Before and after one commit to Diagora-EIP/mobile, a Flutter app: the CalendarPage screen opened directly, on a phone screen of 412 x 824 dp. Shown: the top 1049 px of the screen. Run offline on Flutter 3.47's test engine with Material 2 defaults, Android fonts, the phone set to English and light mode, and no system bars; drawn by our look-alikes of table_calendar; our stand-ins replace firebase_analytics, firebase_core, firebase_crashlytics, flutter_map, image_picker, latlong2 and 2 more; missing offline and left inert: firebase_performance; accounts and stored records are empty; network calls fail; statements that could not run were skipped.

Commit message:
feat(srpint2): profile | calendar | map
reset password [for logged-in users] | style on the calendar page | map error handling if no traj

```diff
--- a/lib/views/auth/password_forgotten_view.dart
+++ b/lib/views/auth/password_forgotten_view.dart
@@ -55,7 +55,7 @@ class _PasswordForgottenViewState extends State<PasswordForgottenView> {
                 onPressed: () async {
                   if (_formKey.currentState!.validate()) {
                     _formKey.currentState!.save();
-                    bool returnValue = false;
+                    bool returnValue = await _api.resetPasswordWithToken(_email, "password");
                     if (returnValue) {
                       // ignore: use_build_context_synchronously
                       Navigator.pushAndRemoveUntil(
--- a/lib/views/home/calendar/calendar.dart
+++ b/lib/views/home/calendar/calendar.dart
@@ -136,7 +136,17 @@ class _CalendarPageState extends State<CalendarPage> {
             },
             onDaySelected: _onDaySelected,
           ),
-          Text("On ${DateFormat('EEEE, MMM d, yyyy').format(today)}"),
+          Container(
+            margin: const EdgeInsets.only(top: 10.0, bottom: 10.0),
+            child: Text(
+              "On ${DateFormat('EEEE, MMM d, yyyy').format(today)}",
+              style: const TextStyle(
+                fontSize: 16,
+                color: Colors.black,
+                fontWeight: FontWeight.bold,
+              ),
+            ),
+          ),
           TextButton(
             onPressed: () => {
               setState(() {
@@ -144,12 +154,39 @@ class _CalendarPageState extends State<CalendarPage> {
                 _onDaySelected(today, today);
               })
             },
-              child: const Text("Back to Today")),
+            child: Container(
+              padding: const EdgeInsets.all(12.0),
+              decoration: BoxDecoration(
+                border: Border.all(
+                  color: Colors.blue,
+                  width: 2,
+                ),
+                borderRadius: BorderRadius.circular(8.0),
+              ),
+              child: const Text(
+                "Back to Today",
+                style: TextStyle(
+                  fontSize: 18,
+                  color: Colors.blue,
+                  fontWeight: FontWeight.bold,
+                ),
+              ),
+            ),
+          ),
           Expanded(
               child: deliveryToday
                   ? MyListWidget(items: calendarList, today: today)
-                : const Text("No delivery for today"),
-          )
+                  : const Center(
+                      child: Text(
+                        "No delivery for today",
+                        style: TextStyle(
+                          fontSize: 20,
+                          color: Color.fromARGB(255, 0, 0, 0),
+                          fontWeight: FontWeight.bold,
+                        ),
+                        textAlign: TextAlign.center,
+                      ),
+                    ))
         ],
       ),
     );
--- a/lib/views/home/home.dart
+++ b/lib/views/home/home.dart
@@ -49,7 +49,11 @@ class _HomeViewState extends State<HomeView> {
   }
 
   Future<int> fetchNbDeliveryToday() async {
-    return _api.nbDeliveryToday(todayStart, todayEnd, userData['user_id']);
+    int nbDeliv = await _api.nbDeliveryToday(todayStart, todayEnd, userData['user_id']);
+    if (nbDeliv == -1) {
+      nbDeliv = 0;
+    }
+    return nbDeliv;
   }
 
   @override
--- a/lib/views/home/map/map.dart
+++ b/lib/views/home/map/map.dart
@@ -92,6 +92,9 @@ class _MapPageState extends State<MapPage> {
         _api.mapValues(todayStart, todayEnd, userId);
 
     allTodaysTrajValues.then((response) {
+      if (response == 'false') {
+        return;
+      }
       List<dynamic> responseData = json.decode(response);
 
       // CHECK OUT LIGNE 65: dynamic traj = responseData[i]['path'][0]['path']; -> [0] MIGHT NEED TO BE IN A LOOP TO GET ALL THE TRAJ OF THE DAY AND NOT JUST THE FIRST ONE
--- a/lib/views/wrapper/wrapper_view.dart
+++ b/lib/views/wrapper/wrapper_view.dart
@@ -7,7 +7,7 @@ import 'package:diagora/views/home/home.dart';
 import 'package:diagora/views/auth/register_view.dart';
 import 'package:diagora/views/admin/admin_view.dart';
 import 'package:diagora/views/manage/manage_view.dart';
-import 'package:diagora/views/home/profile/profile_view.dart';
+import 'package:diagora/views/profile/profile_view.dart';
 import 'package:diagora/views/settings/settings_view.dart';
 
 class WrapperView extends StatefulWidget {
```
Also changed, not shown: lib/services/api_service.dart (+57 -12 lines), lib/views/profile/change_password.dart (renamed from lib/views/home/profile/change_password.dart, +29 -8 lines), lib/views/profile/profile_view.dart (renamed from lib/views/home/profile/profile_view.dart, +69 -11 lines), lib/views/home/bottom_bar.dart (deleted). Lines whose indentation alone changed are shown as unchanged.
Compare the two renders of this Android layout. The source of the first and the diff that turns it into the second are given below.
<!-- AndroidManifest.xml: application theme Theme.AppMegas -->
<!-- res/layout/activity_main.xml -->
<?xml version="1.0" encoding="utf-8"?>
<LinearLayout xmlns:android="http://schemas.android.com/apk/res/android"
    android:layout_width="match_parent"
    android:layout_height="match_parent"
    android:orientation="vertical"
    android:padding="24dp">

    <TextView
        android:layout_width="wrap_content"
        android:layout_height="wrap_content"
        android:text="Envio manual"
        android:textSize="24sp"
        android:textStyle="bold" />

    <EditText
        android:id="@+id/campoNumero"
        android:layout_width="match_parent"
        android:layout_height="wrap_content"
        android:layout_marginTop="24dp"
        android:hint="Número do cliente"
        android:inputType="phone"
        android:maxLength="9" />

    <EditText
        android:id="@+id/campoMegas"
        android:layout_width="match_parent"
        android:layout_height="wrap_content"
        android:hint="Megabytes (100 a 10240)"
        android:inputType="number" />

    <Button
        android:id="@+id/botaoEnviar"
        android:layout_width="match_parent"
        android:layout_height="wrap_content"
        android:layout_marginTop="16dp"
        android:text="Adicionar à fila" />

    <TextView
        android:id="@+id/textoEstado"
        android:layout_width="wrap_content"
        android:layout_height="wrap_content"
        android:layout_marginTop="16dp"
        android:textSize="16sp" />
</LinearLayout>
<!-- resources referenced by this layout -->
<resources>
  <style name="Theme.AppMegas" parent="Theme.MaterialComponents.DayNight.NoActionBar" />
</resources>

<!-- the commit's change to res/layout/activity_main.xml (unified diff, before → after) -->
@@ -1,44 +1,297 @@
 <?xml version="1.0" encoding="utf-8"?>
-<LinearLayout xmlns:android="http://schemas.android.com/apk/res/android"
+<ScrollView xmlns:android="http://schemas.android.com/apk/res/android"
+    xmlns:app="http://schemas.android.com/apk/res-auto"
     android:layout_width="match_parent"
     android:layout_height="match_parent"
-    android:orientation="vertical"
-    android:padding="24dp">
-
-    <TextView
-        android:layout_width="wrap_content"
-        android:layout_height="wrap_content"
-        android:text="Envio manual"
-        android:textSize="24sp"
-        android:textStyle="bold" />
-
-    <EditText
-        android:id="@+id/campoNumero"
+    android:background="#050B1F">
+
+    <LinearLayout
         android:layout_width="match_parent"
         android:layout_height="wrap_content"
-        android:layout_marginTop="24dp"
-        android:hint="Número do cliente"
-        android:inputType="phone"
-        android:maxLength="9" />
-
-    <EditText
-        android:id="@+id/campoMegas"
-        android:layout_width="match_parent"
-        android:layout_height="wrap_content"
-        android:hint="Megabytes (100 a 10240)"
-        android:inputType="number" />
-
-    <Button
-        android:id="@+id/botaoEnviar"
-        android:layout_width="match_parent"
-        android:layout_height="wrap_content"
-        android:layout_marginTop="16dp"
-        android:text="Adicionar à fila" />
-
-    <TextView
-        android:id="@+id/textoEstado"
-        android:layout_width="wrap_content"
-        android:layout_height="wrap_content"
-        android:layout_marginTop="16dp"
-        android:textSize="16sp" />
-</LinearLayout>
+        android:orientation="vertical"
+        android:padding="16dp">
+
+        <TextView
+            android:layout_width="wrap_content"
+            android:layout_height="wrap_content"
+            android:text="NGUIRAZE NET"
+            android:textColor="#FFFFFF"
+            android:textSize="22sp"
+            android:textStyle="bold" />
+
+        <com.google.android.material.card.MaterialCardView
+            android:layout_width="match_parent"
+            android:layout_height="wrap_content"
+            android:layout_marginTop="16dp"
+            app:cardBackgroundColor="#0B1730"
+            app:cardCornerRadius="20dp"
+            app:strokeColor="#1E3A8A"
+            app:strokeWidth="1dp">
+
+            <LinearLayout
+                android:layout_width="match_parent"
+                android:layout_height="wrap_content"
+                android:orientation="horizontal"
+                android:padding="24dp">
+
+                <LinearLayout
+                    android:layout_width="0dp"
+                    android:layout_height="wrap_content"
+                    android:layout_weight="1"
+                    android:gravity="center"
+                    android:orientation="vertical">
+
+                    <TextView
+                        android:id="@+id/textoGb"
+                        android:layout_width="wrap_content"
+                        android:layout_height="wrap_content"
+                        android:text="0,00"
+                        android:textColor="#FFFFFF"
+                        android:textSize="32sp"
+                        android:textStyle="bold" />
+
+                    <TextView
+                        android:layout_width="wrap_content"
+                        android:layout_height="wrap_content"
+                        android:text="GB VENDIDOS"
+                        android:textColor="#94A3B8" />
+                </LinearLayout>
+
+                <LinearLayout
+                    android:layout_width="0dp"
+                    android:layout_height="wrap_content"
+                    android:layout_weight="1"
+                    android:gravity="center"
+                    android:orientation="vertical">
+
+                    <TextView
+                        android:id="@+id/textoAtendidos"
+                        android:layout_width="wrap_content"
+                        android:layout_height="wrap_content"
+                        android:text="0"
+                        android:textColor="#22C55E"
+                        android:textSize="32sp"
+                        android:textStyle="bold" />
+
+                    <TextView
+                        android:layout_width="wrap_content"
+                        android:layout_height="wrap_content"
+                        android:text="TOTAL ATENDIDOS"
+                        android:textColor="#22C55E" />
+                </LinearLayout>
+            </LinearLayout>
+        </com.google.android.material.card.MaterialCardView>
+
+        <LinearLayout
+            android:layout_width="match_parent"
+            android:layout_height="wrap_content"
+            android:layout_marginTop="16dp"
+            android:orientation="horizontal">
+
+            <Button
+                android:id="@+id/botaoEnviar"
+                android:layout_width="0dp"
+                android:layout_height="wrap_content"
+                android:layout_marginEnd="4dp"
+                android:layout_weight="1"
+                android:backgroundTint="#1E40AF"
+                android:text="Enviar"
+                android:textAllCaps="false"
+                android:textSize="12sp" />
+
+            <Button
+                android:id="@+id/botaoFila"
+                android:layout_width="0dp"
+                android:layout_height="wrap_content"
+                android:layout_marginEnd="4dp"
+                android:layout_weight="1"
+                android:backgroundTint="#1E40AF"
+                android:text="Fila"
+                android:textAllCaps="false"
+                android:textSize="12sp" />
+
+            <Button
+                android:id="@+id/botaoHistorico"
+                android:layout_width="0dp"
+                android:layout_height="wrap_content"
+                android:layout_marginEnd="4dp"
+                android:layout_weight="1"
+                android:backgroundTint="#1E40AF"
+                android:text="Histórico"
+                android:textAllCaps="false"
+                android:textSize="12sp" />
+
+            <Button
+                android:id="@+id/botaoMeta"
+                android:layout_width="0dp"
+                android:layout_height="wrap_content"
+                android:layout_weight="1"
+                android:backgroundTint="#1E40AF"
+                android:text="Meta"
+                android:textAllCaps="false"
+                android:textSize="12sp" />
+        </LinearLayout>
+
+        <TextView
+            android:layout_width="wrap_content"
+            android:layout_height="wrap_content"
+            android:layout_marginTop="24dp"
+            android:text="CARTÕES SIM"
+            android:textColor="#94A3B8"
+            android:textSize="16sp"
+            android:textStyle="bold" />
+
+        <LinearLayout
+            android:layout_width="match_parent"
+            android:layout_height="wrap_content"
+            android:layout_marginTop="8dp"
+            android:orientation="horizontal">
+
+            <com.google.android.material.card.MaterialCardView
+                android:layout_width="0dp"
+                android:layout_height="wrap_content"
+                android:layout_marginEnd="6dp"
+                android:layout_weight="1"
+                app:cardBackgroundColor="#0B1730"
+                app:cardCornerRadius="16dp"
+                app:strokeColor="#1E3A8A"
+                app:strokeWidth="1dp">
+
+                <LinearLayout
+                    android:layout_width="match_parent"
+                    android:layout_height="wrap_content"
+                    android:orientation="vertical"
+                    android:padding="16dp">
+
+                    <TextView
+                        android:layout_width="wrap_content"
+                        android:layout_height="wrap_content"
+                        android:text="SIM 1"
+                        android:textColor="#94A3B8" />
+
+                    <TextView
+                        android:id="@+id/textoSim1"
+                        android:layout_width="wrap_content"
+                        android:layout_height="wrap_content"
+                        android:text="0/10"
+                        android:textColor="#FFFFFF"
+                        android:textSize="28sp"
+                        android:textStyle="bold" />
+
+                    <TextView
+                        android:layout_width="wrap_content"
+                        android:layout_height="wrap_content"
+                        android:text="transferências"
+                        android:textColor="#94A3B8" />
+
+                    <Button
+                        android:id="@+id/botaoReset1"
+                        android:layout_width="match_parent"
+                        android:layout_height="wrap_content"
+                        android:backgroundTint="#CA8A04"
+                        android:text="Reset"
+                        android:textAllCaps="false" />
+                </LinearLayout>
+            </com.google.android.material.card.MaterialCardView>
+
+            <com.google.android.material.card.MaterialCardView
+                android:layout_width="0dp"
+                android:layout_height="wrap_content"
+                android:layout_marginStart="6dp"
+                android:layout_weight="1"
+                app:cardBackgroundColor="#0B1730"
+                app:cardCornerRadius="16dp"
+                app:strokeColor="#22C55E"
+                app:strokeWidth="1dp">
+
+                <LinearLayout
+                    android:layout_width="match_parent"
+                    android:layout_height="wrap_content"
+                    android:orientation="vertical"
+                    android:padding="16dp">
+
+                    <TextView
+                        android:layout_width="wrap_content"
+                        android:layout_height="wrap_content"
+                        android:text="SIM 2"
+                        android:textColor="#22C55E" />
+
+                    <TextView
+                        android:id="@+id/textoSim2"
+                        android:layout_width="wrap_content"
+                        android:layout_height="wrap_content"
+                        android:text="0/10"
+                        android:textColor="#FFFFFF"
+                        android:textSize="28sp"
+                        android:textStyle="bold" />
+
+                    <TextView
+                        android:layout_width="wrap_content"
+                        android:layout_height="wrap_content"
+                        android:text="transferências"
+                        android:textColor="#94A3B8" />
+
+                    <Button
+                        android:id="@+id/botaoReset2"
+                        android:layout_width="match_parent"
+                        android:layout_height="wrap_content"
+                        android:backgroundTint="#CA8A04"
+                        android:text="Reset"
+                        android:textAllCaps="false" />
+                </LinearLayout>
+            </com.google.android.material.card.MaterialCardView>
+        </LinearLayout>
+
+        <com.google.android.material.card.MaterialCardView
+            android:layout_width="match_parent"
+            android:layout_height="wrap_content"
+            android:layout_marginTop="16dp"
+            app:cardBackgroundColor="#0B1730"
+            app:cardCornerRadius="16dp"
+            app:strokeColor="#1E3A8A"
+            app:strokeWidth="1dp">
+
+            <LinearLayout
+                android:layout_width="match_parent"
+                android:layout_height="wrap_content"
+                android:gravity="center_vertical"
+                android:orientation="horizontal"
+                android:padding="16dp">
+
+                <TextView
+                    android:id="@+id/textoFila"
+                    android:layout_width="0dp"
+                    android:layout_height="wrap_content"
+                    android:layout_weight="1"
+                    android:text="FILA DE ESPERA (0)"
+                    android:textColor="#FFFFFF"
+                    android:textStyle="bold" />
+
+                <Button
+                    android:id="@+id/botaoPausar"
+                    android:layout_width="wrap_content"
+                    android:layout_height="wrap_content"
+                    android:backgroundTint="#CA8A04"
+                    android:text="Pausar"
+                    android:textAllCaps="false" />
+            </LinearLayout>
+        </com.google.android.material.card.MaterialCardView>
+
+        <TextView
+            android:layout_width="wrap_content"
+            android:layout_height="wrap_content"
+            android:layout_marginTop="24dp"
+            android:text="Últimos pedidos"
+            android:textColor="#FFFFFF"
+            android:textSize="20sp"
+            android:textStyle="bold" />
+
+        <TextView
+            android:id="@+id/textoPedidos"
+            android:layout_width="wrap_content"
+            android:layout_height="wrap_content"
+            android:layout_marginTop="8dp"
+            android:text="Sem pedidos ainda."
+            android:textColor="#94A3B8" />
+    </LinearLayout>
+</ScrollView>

--------------------

* **Exercise**: Search the entries above for "child". Return every line that has it.

* **The answer**:
+            child: Text(
-              child: const Text("Back to Today")),
+            child: Container(
+              child: const Text(
               child: deliveryToday
+                      child: Text(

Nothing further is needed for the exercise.